__Work task__
The data must be reproduced verbatim; images are to be omitted.

[Opening The input section]

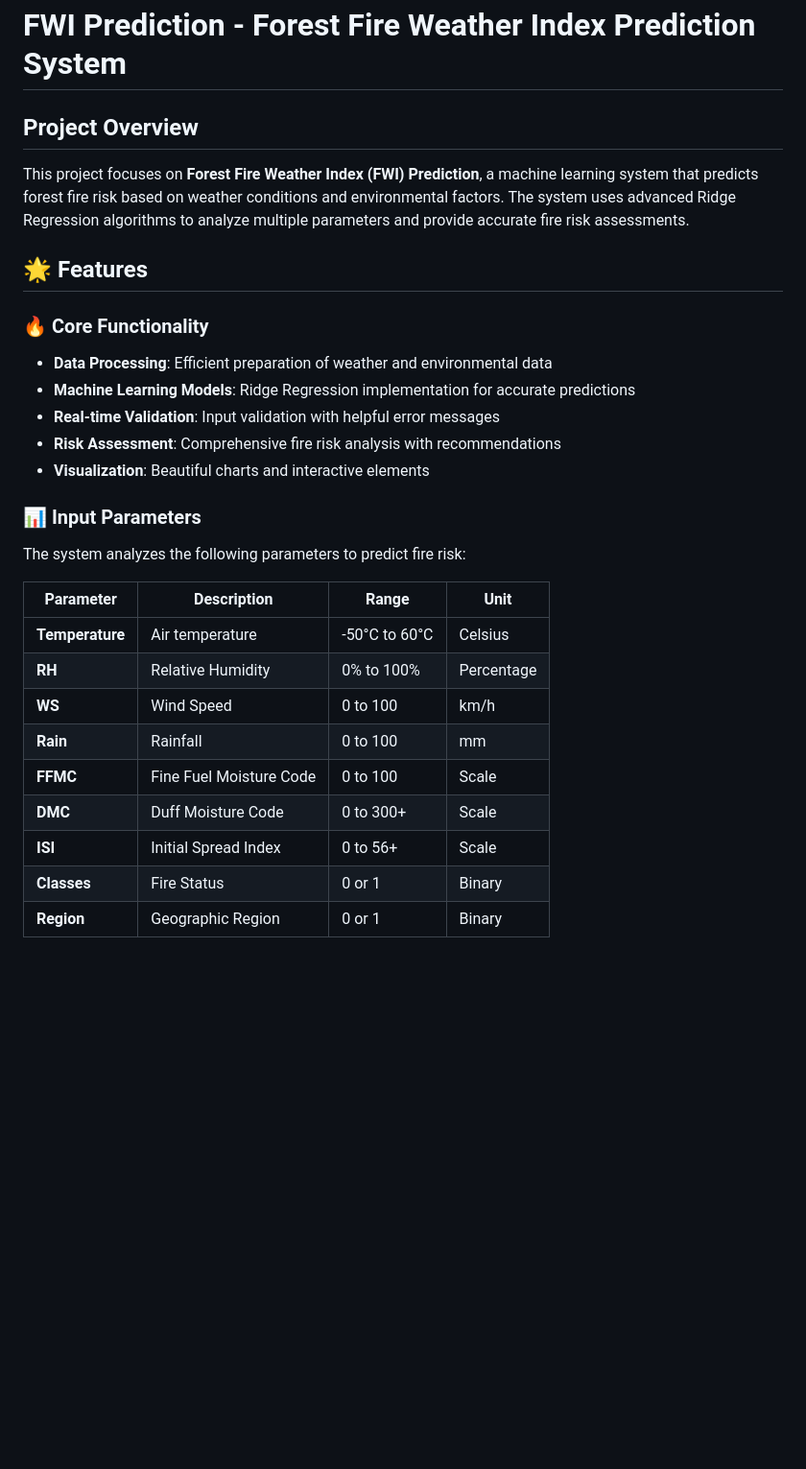
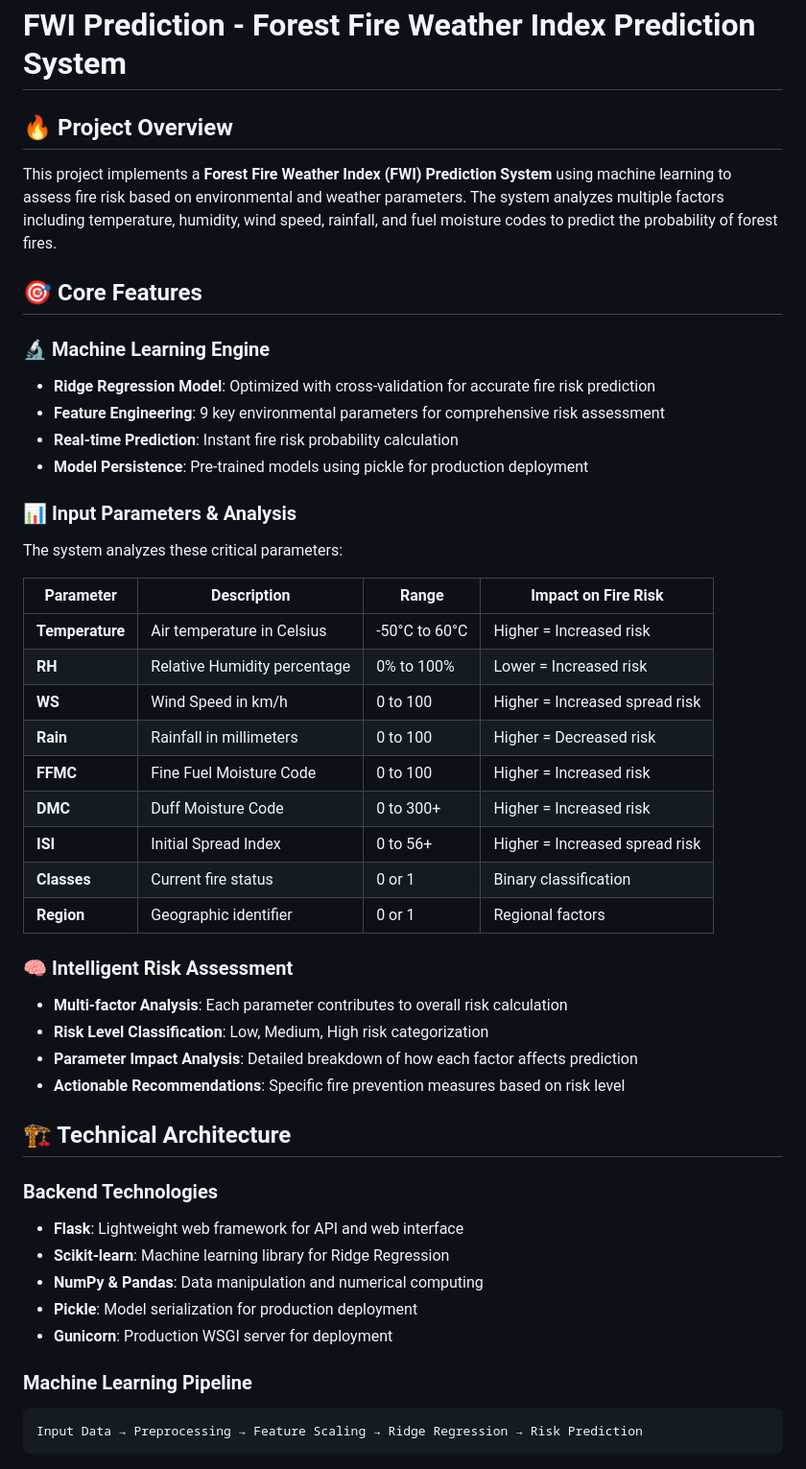
Before and after one commit to V1629/FWI_Prediction, a Markdown page: README.md, the part around one of its changes. Shown at 96% size. Drawn GitHub-style; blank space fills up the shorter version.

````diff
--- a/README.md
+++ b/README.md
@@ -1,30 +1,48 @@
 # FWI Prediction - Forest Fire Weather Index Prediction System
 
-## Project Overview
-This project focuses on **Forest Fire Weather Index (FWI) Prediction**, a machine learning system that predicts forest fire risk based on weather conditions and environmental factors. The system uses advanced Ridge Regression algorithms to analyze multiple parameters and provide accurate fire risk assessments.
+## 🔥 Project Overview
+This project implements a **Forest Fire Weather Index (FWI) Prediction System** using machine learning to assess fire risk based on environmental and weather parameters. The system analyzes multiple factors including temperature, humidity, wind speed, rainfall, and fuel moisture codes to predict the probability of forest fires.
 
-## 🌟 Features
+## 🎯 Core Features
 
+### 🔬 Machine Learning Engine
+- **Ridge Regression Model**: Optimized with cross-validation for accurate fire risk prediction
+- **Feature Engineering**: 9 key environmental parameters for comprehensive risk assessment
+- **Real-time Prediction**: Instant fire risk probability calculation
+- **Model Persistence**: Pre-trained models using pickle for production deployment
 
+### 📊 Input Parameters & Analysis
+The system analyzes these critical parameters:
 
-### 🔥 Core Functionality
-- **Data Processing**: Efficient preparation of weather and environmental data
-- **Machine Learning Models**: Ridge Regression implementation for accurate predictions
-- **Real-time Validation**: Input validation with helpful error messages
-- **Risk Assessment**: Comprehensive fire risk analysis with recommendations
-- **Visualization**: Beautiful charts and interactive elements
+| Parameter | Description | Range | Impact on Fire Risk |
+|-----------|-------------|-------|---------------------|
+| **Temperature** | Air temperature in Celsius | -50°C to 60°C | Higher = Increased risk |
+| **RH** | Relative Humidity percentage | 0% to 100% | Lower = Increased risk |
+| **WS** | Wind Speed in km/h | 0 to 100 | Higher = Increased spread risk |
+| **Rain** | Rainfall in millimeters | 0 to 100 | Higher = Decreased risk |
+| **FFMC** | Fine Fuel Moisture Code | 0 to 100 | Higher = Increased risk |
+| **DMC** | Duff Moisture Code | 0 to 300+ | Higher = Increased risk |
+| **ISI** | Initial Spread Index | 0 to 56+ | Higher = Increased spread risk |
+| **Classes** | Current fire status | 0 or 1 | Binary classification |
+| **Region** | Geographic identifier | 0 or 1 | Regional factors |
 
-### 📊 Input Parameters
-The system analyzes the following parameters to predict fire risk:
+### 🧠 Intelligent Risk Assessment
+- **Multi-factor Analysis**: Each parameter contributes to overall risk calculation
+- **Risk Level Classification**: Low, Medium, High risk categorization
+- **Parameter Impact Analysis**: Detailed breakdown of how each factor affects prediction
+- **Actionable Recommendations**: Specific fire prevention measures based on risk level
 
-| Parameter | Description | Range | Unit |
-|-----------|-------------|-------|------|
-| **Temperature** | Air temperature | -50°C to 60°C | Celsius |
-| **RH** | Relative Humidity | 0% to 100% | Percentage |
-| **WS** | Wind Speed | 0 to 100 | km/h |
-| **Rain** | Rainfall | 0 to 100 | mm |
-| **FFMC** | Fine Fuel Moisture Code | 0 to 100 | Scale |
-| **DMC** | Duff Moisture Code | 0 to 300+ | Scale |
-| **ISI** | Initial Spread Index | 0 to 56+ | Scale |
-| **Classes** | Fire Status | 0 or 1 | Binary |
-| **Region** | Geographic Region | 0 or 1 | Binary |
+## 🏗️ Technical Architecture
+
+### Backend Technologies
+- **Flask**: Lightweight web framework for API and web interface
+- **Scikit-learn**: Machine learning library for Ridge Regression
+- **NumPy & Pandas**: Data manipulation and numerical computing
+- **Pickle**: Model serialization for production deployment
+- **Gunicorn**: Production WSGI server for deployment
+
+### Machine Learning Pipeline
+```
+Input Data → Preprocessing → Feature Scaling → Ridge Regression → Risk Prediction
+```
+
````
Also changed, not shown: other parts of README.md (+125 -106 lines).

[Closing The input section]

__Exercise solution__
Before and after one commit to V1629/FWI_Prediction, a Markdown page: README.md, the part around one of its changes. Shown at 96% size. Drawn GitHub-style; blank space fills up the shorter version.

````diff
--- a/README.md
+++ b/README.md
@@ -1,30 +1,48 @@
 # FWI Prediction - Forest Fire Weather Index Prediction System
 
-## Project Overview
-This project focuses on **Forest Fire Weather Index (FWI) Prediction**, a machine learning system that predicts forest fire risk based on weather conditions and environmental factors. The system uses advanced Ridge Regression algorithms to analyze multiple parameters and provide accurate fire risk assessments.
+## 🔥 Project Overview
+This project implements a **Forest Fire Weather Index (FWI) Prediction System** using machine learning to assess fire risk based on environmental and weather parameters. The system analyzes multiple factors including temperature, humidity, wind speed, rainfall, and fuel moisture codes to predict the probability of forest fires.
 
-## 🌟 Features
+## 🎯 Core Features
 
+### 🔬 Machine Learning Engine
+- **Ridge Regression Model**: Optimized with cross-validation for accurate fire risk prediction
+- **Feature Engineering**: 9 key environmental parameters for comprehensive risk assessment
+- **Real-time Prediction**: Instant fire risk probability calculation
+- **Model Persistence**: Pre-trained models using pickle for production deployment
 
+### 📊 Input Parameters & Analysis
+The system analyzes these critical parameters:
 
-### 🔥 Core Functionality
-- **Data Processing**: Efficient preparation of weather and environmental data
-- **Machine Learning Models**: Ridge Regression implementation for accurate predictions
-- **Real-time Validation**: Input validation with helpful error messages
-- **Risk Assessment**: Comprehensive fire risk analysis with recommendations
-- **Visualization**: Beautiful charts and interactive elements
+| Parameter | Description | Range | Impact on Fire Risk |
+|-----------|-------------|-------|---------------------|
+| **Temperature** | Air temperature in Celsius | -50°C to 60°C | Higher = Increased risk |
+| **RH** | Relative Humidity percentage | 0% to 100% | Lower = Increased risk |
+| **WS** | Wind Speed in km/h | 0 to 100 | Higher = Increased spread risk |
+| **Rain** | Rainfall in millimeters | 0 to 100 | Higher = Decreased risk |
+| **FFMC** | Fine Fuel Moisture Code | 0 to 100 | Higher = Increased risk |
+| **DMC** | Duff Moisture Code | 0 to 300+ | Higher = Increased risk |
+| **ISI** | Initial Spread Index | 0 to 56+ | Higher = Increased spread risk |
+| **Classes** | Current fire status | 0 or 1 | Binary classification |
+| **Region** | Geographic identifier | 0 or 1 | Regional factors |
 
-### 📊 Input Parameters
-The system analyzes the following parameters to predict fire risk:
+### 🧠 Intelligent Risk Assessment
+- **Multi-factor Analysis**: Each parameter contributes to overall risk calculation
+- **Risk Level Classification**: Low, Medium, High risk categorization
+- **Parameter Impact Analysis**: Detailed breakdown of how each factor affects prediction
+- **Actionable Recommendations**: Specific fire prevention measures based on risk level
 
-| Parameter | Description | Range | Unit |
-|-----------|-------------|-------|------|
-| **Temperature** | Air temperature | -50°C to 60°C | Celsius |
-| **RH** | Relative Humidity | 0% to 100% | Percentage |
-| **WS** | Wind Speed | 0 to 100 | km/h |
-| **Rain** | Rainfall | 0 to 100 | mm |
-| **FFMC** | Fine Fuel Moisture Code | 0 to 100 | Scale |
-| **DMC** | Duff Moisture Code | 0 to 300+ | Scale |
-| **ISI** | Initial Spread Index | 0 to 56+ | Scale |
-| **Classes** | Fire Status | 0 or 1 | Binary |
-| **Region** | Geographic Region | 0 or 1 | Binary |
+## 🏗️ Technical Architecture
+
+### Backend Technologies
+- **Flask**: Lightweight web framework for API and web interface
+- **Scikit-learn**: Machine learning library for Ridge Regression
+- **NumPy & Pandas**: Data manipulation and numerical computing
+- **Pickle**: Model serialization for production deployment
+- **Gunicorn**: Production WSGI server for deployment
+
+### Machine Learning Pipeline
+```
+Input Data → Preprocessing → Feature Scaling → Ridge Regression → Risk Prediction
+```
+
````
Also changed, not shown: other parts of README.md (+125 -106 lines).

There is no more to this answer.